GoxCorp’s press release mentions two party attendees specifically by name: Brock Pierce, and “Blockchain Beach’s finest social media influencers.”
All of these people — Brock Pierce, Oliver Wright, the so-called 35,000 BTC creditor and even the Blockchain Beach bros — are now involved with Gox Rising either behind or in front of the scenes, claiming to have only all creditors’ best interests at heart and spinning their yarn all over social media.
Would you trade with confidence on an exchange launched by these people?
The Good, the Bad and the Ugly
So where does all this leave us?

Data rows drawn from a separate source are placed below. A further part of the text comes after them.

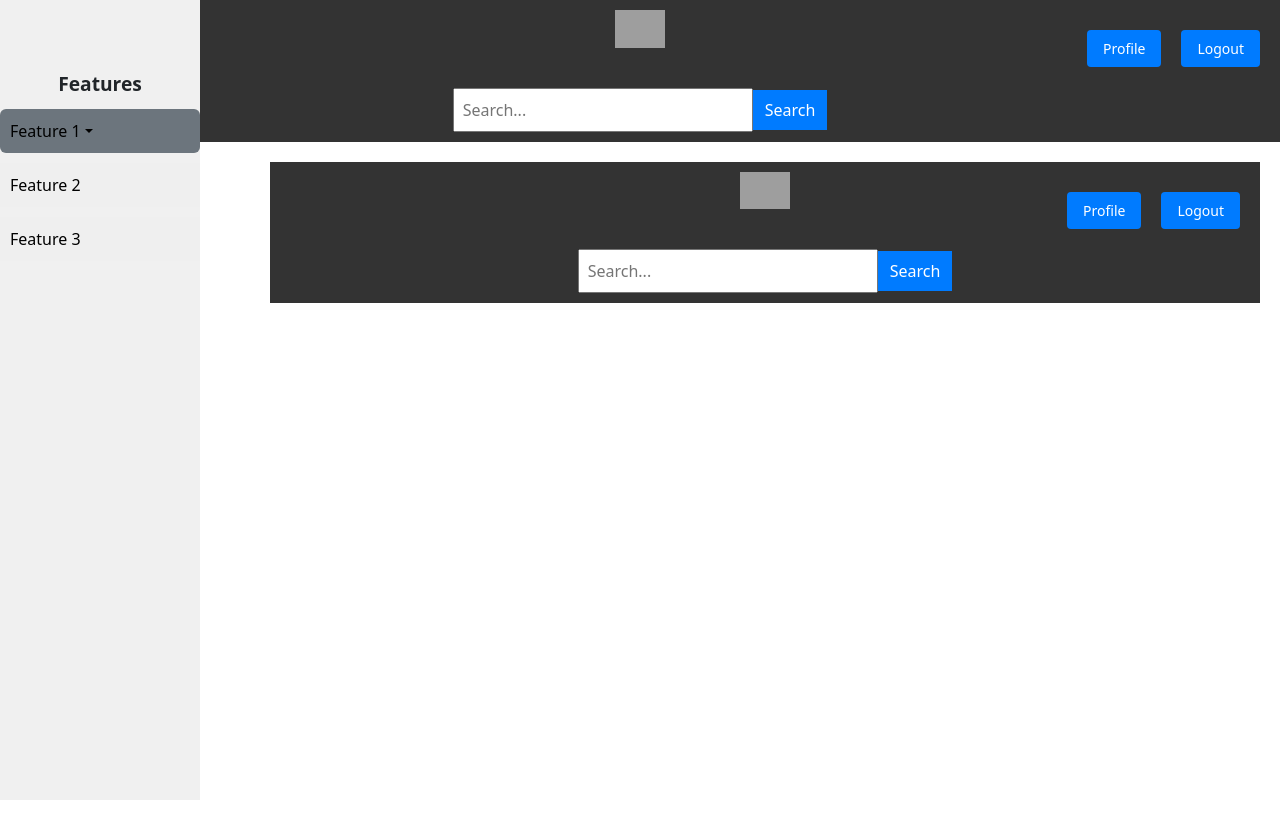
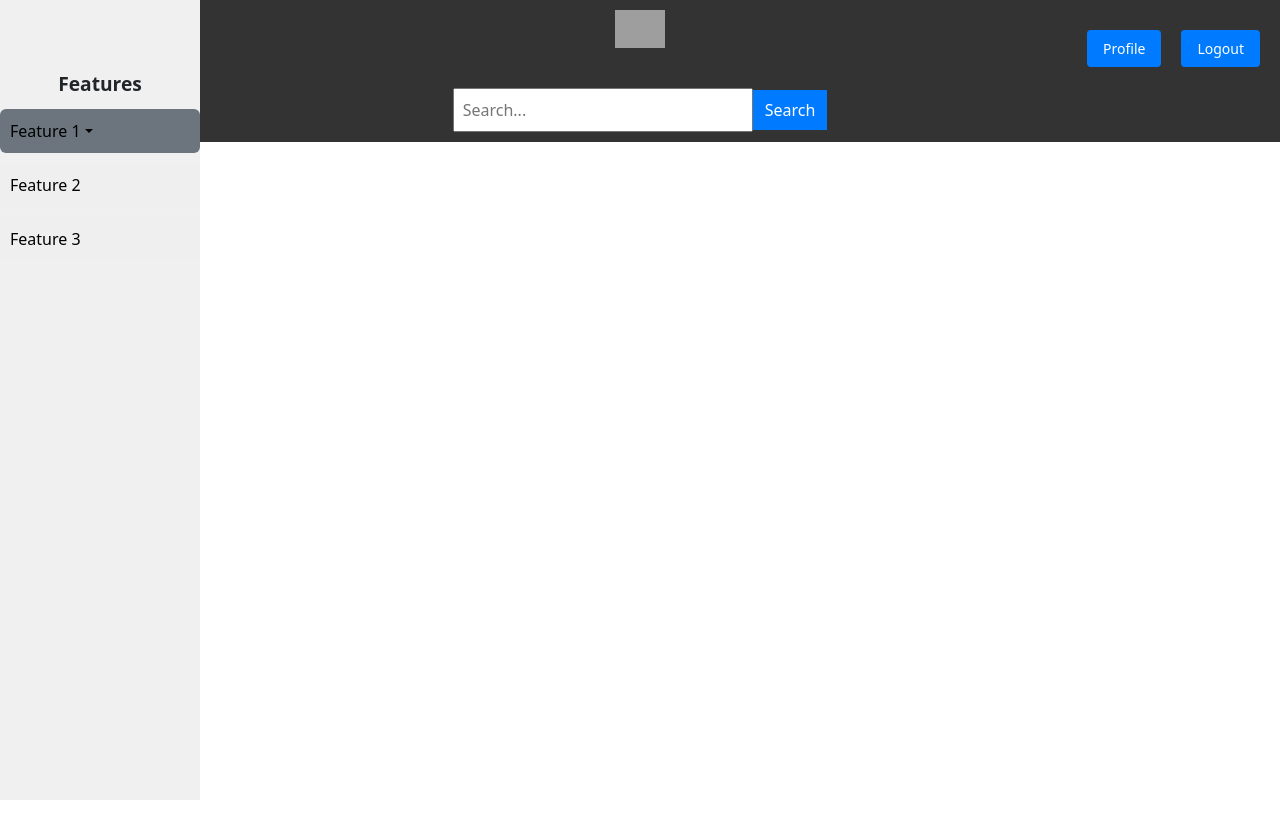
Before and after one commit to Chakridhar2555/GOV-p, a React (Create React App) app in the folder public-portal/: page /home in a window 1280 px wide. Shown: the top 838 px of the page. Built offline with nearby package versions, Linux system fonts and the light colour scheme; grey boxes are pictures that could not be loaded.

Commit message:
logout implementation done

```diff
--- a/public-portal/src/pages/Home.js
+++ b/public-portal/src/pages/Home.js
@@ -6,7 +6,7 @@ import './Home.css'; // Import your Home.css for styling
 const Home = () => {
   return (
     <div className="home-container">
-      <Navbar />
+
       <Sidebar />
       <div className="main-content">
         {/* Your main content goes here */}
--- a/public-portal/src/pages/Navbar.js
+++ b/public-portal/src/pages/Navbar.js
@@ -1,7 +1,15 @@
 import React from 'react';
+import { Link, useNavigate } from 'react-router-dom';
 import './Navbar.css'; // Import your Navbar.css for styling
 
 const Navbar = () => {
+  const navigate = useNavigate();
+
+  const handleLogout = () => {
+    localStorage.removeItem('token'); // Remove token from localStorage
+    navigate('/login'); // Navigate to login page after logout
+  };
+
   return (
     <div className="navbar">
       <div className="center-content">
@@ -21,7 +29,7 @@ const Navbar = () => {
         <div className="profile-section">
           {/* Profile and Logout buttons */}
           <button className="profile-button">Profile</button>
-          <button className="logout-button">Logout</button>
+          <button className="logout-button" onClick={handleLogout}>Logout</button>
         </div>
       </div>
     </div>
```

The good news is that thanks to significant efforts by creditors, the MtGox civil rehabilitation is already proceeding in as good a direction as can be hoped for. The trustee has rejected and is fighting the large fraudulent and frivolous claims that we know of (such as CoinLab), and MtGox shareholders no longer stand to receive any payouts. All the worst-case scenarios have so far been avoided.
However, there is still a long way to go until creditors will see payouts and the case can finally be closed, and interference from bad faith actors will only prolong this further. There is also the question of whether the trustee intends to sell any more of MtGox’s significant stash of bitcoins, although he seems to have gotten the message that this is something many creditors oppose.
Pierce’s claim to own MtGox may be easily disprovable, but that doesn’t mean he couldn’t or wouldn’t throw sand in the machinery. When publicly refuted by Mark Karpelès on Twitter, Pierce responded with further misrepresentations, non sequiturs and ad hominem attacks.
In the thread, Pierce again seems genuinely uninformed (or is willfully spreading ignorance to confuse people) about several key aspects of the MtGox case, such as believing that Karpelès is “in charge” or that there is still a “$700–800m” at play for shareholders to “pocket”. Karpelès repeatedly corrects him but is only met with further accusations and insults.
More seriously, Pierce apparently threatened Karpelès with “litigating the Gox position” as retaliation for going public with this information, showing a willingness to directly interfere with creditor interests for his own benefit or petty revenge.
As if that wasn’t enough, Pierce has further openly tried to discredit at least one well-known creditor who has spoken out against him, in a clear attempt to damage their reputation as retaliation.
This is not the voice of a man making a serious proposal to handle hundreds of millions of dollars, this is a child refusing to let go of the toy box and who throws a tantrum if he doesn’t get to be the first kid.